TASK ITEM
In the entries below, how many lines hold the string "querySelector"? Answer with the number only.

Before-and-after change data:
****

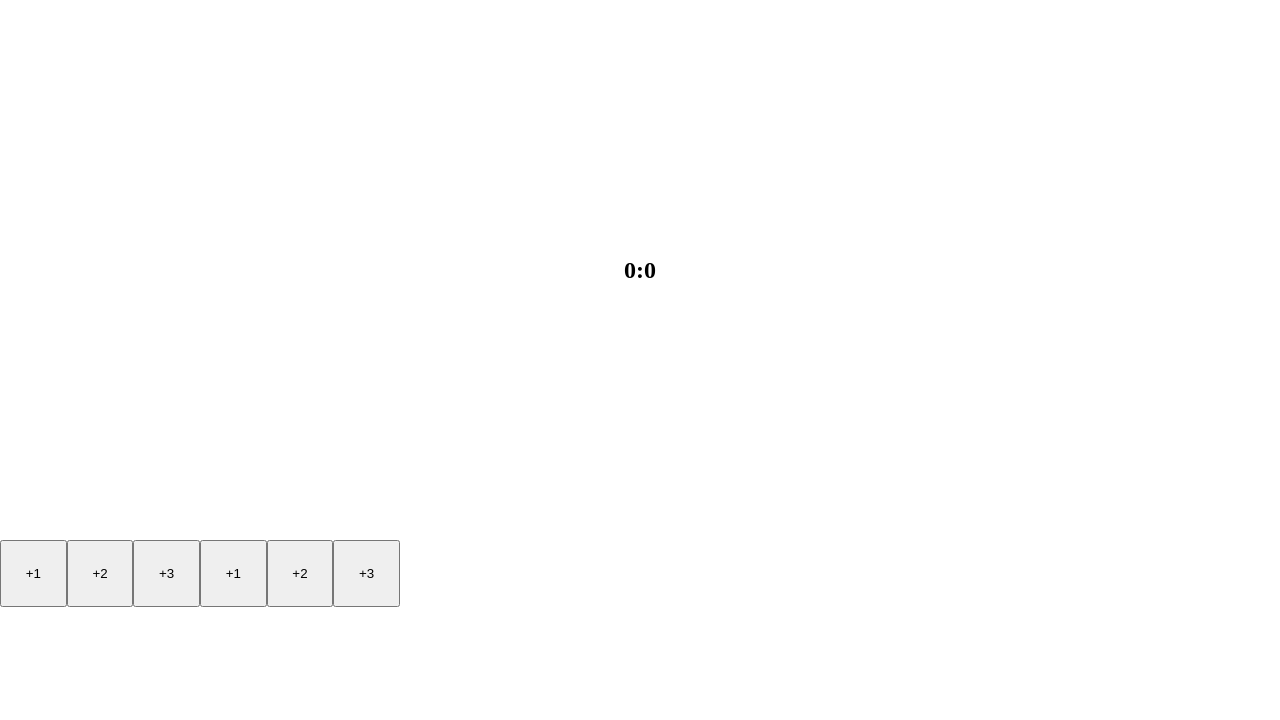
Repository: bollo89/scoreBoard
Page: index.html
These files come from the project's save history. The page is drawn as it stood at one moment and after the next save; the edit follows.
The browser window is 1280 px wide. The pictures show the whole page.

Above is the page before, as saved 2022-01-21 12:07:52.

### index.html
<!DOCTYPE html>
<html lang="en">
<head>
    <meta charset="UTF-8">
    <meta http-equiv="X-UA-Compatible" content="IE=edge">
    <meta name="viewport" content="width=device-width, initial-scale=1.0">
    <link rel="stylesheet" href="./style.css">
    <title>Document</title>
</head>
<body>
    <section class="score">
        <h1 class="home"></h1>
        <h1 class="colon">:</h1>
        <h1 class="away"></h1>
    </section>
    <section class="btns">
        <div><button class="btn1h">+1</button></div>
        <div><button class="btn2h">+2</button></div>
        <div><button class="btn3h">+3</button></div>

        <div></div><button class="btn1a">+1</button></div>
        <div></div><button class="btn2a">+2</button></div>
        <div></div><button class="btn3a">+3</button></div>
    </section>
<script src="./script.js"></script>
</body>
</html>

### style.css
* {
    margin: 0;
    padding: 0;
}
body {
     height: 100vh;
     width: 100vw;
}
.score {
    height: 75vh;
    display: flex;
    align-items: center;
    justify-content: center;
}

.btns {
    height: 25vh;
    width: 100vw;
    display: flex;
}
.btnsH {

    flex-direction: column;
}
.btnsA {
    display: flex;
    flex-direction: column;
    align-items: flex-end;
    justify-content: flex-end;
}
.btn1h , .btn2h , .btn3h {
    height: 5em;
    width: 5em;
}
.btn1a , .btn2a , .btn3a {
    height: 5em;
    width: 5em;
}

### script.js
let home = document.querySelector('.home');
let n = 0;
home.innerHTML = n;

let away = document.querySelector('.away');
let m = 0;
away.innerHTML = m;

let btn1h = document.querySelector('.btn1h');
let btn2h = document.querySelector('.btn2h');
let btn3h = document.querySelector('.btn3h');
let btn1a = document.querySelector('.btn1a');
let btn2a = document.querySelector('.btn2a');
let btn3a = document.querySelector('.btn3a');
//punkty po lewej
function score1home() {
    n+=1;
    home.innerHTML = n;
    console.log(n);
}
function score2home() {
    n+=2;
    home.innerHTML = n;
    console.log(n);
}
function score3home() {
    n+=3;
    home.innerHTML = n;
    console.log(n);
}
//punkty po prawej
function score1away() {
    m+=1;
    away.innerHTML = m;
    console.log(m);
}
function score2away() {
    m+=2;
    away.innerHTML = m;
    console.log(m);
}
function score3away() {
    m+=3;
    away.innerHTML = m;
    console.log(m);
}

//przyciskibtn1.addEventListener('click',score1home,false);
btn1h.addEventListener('click',score1home,false);
btn2h.addEventListener('click',score2home,false);
btn3h.addEventListener('click',score3home,false);
btn1a.addEventListener('click',score1away,false);
btn2a.addEventListener('click',score2away,false);
btn3a.addEventListener('click',score3away,false);

After the next save:
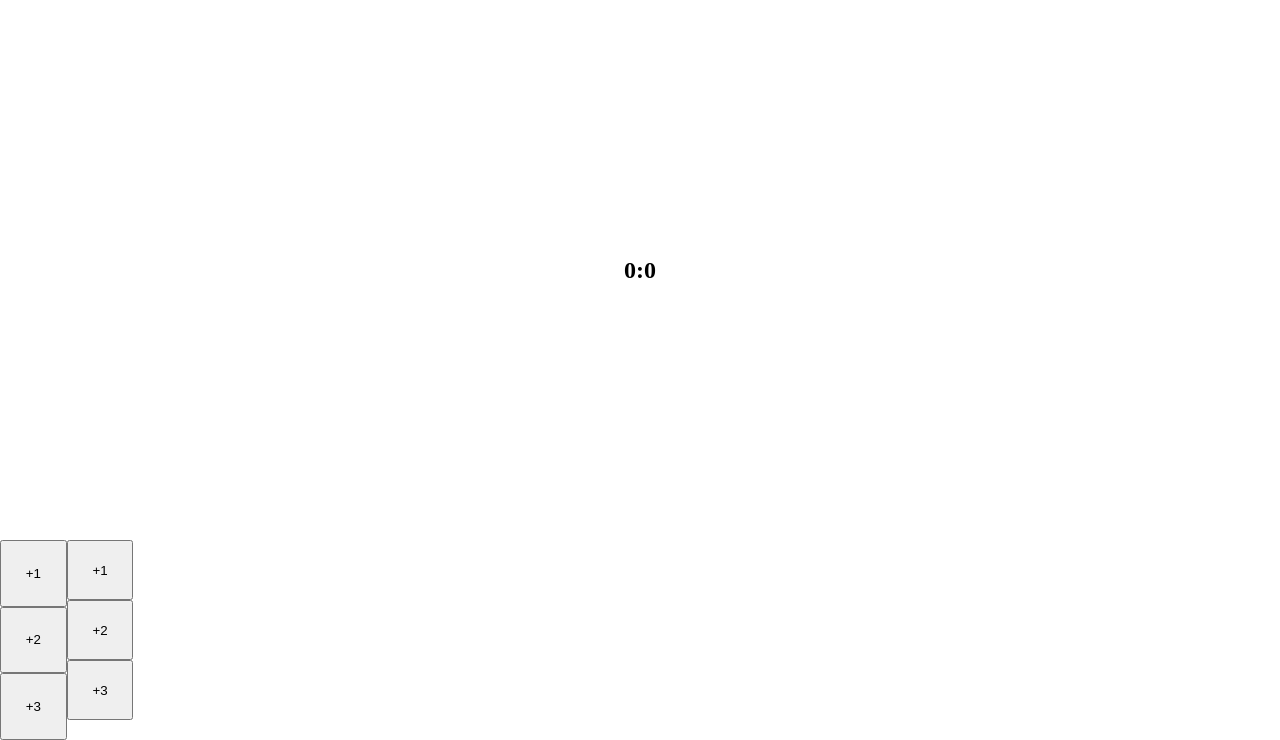
Saved 21 s later.
--- a/index.html
+++ b/index.html
@@ -14,14 +14,17 @@
         <h1 class="away"></h1>
     </section>
     <section class="btns">
-        <div><button class="btn1h">+1</button></div>
-        <div><button class="btn2h">+2</button></div>
-        <div><button class="btn3h">+3</button></div>
-
-        <div></div><button class="btn1a">+1</button></div>
-        <div></div><button class="btn2a">+2</button></div>
-        <div></div><button class="btn3a">+3</button></div>
-    </section>
+        <section class="btnsH">
+            <div><button class="btn1h">+1</button></div>
+            <div><button class="btn2h">+2</button></div>
+            <div><button class="btn3h">+3</button></div>
+        </section>
+        <section class="btnsA">
+            <div></div><button class="btn1a">+1</button></div>
+            <div></div><button class="btn2a">+2</button></div>
+            <div></div><button class="btn3a">+3</button></div>
+        </section>
+</section>
 <script src="./script.js"></script>
 </body>
 </html>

****

SOLVED PROBLEM
8